Exercise brief
A faithful copy of the entries is needed, one that leaves out the pictures.

=== Provided records ===

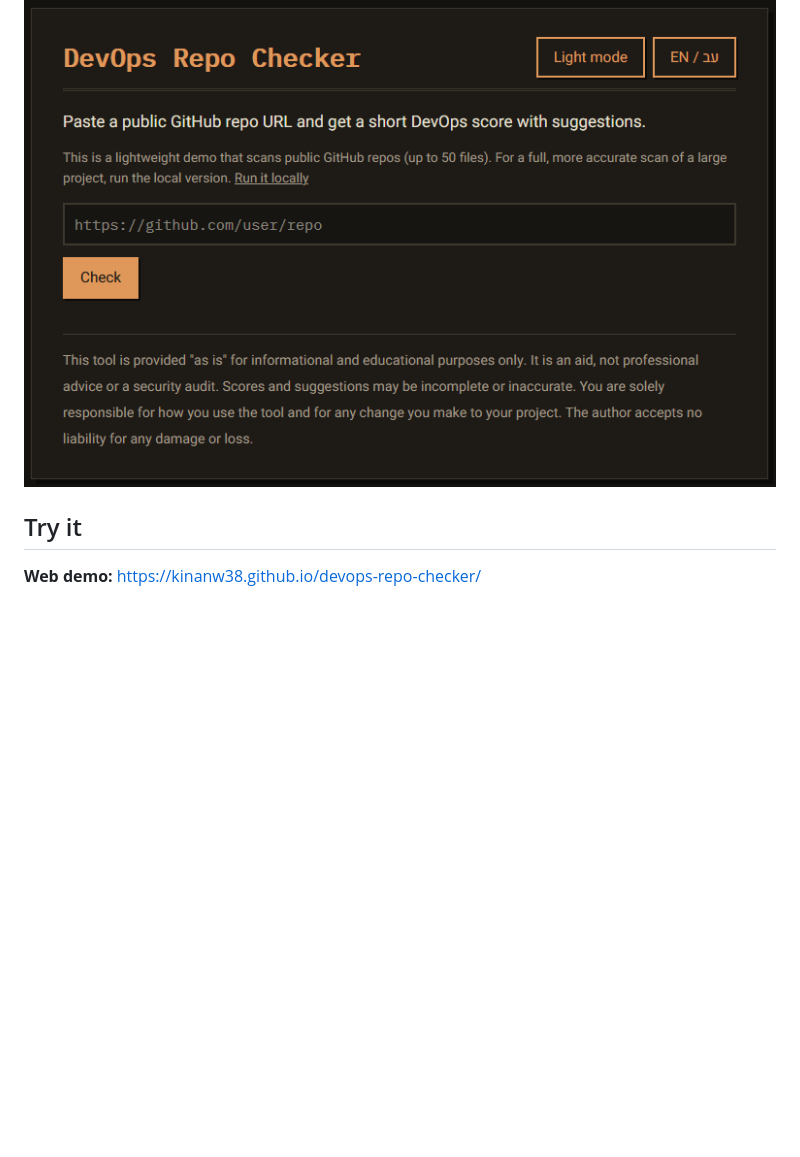
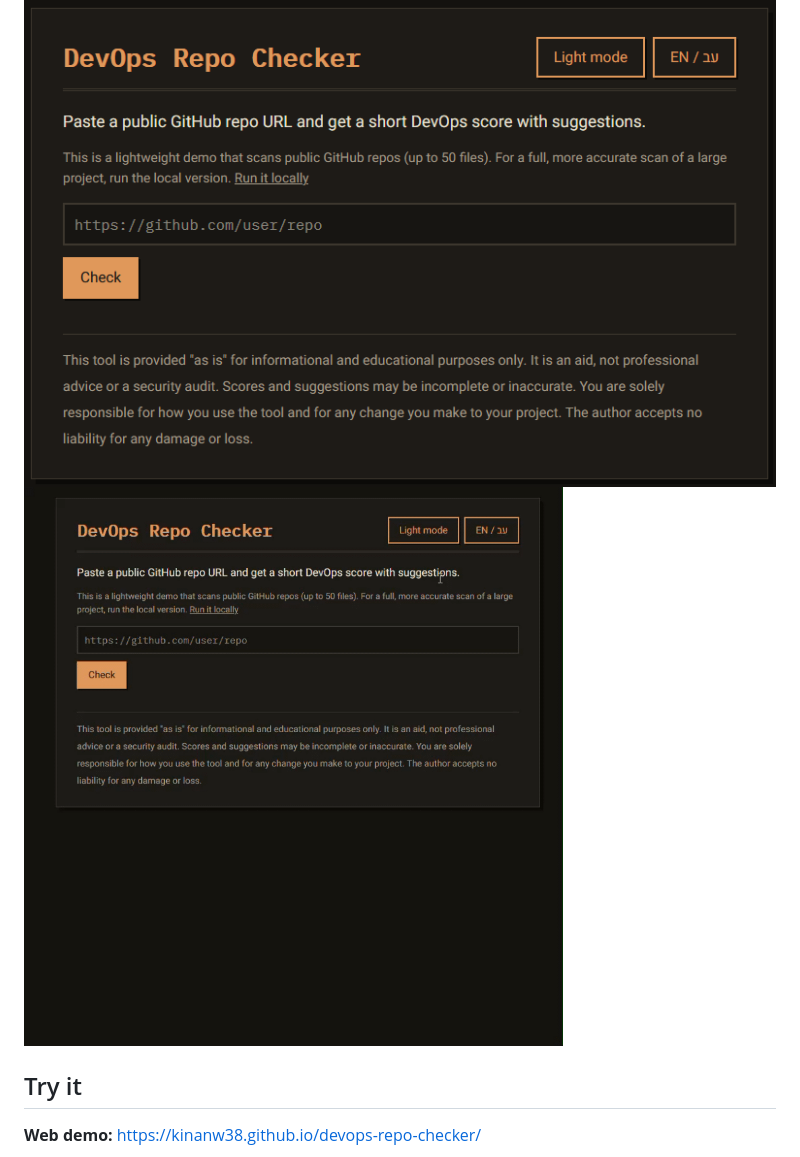
Before and after one commit to Kinanw38/devops-repo-checker, a Markdown page: README.md, the part around the change. Rendered like a GitHub page; pictures changed too: docs/demo.gif (added); blank space fills up the shorter version.

Commit message:
Add demo gif

```diff
--- a/README.md
+++ b/README.md
@@ -5,6 +5,7 @@
 Checks the DevOps quality of a repository and gives it a score out of 100, with a prioritized list of problems and an example fix for each one. It covers Docker, Kubernetes, CI/CD, Terraform/AWS, secrets and documentation. Hebrew and English.
 
 ![DevOps Repo Checker result page](docs/screenshot.png)
+![Demo](docs/demo.gif)
 
 ## Try it
 
```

===

Problem solution
Before and after one commit to Kinanw38/devops-repo-checker, a Markdown page: README.md, the part around the change. Rendered like a GitHub page; pictures changed too: docs/demo.gif (added); blank space fills up the shorter version.

Commit message:
Add demo gif

```diff
--- a/README.md
+++ b/README.md
@@ -5,6 +5,7 @@
 Checks the DevOps quality of a repository and gives it a score out of 100, with a prioritized list of problems and an example fix for each one. It covers Docker, Kubernetes, CI/CD, Terraform/AWS, secrets and documentation. Hebrew and English.
 
 ![DevOps Repo Checker result page](docs/screenshot.png)
+![Demo](docs/demo.gif)
 
 ## Try it
 
```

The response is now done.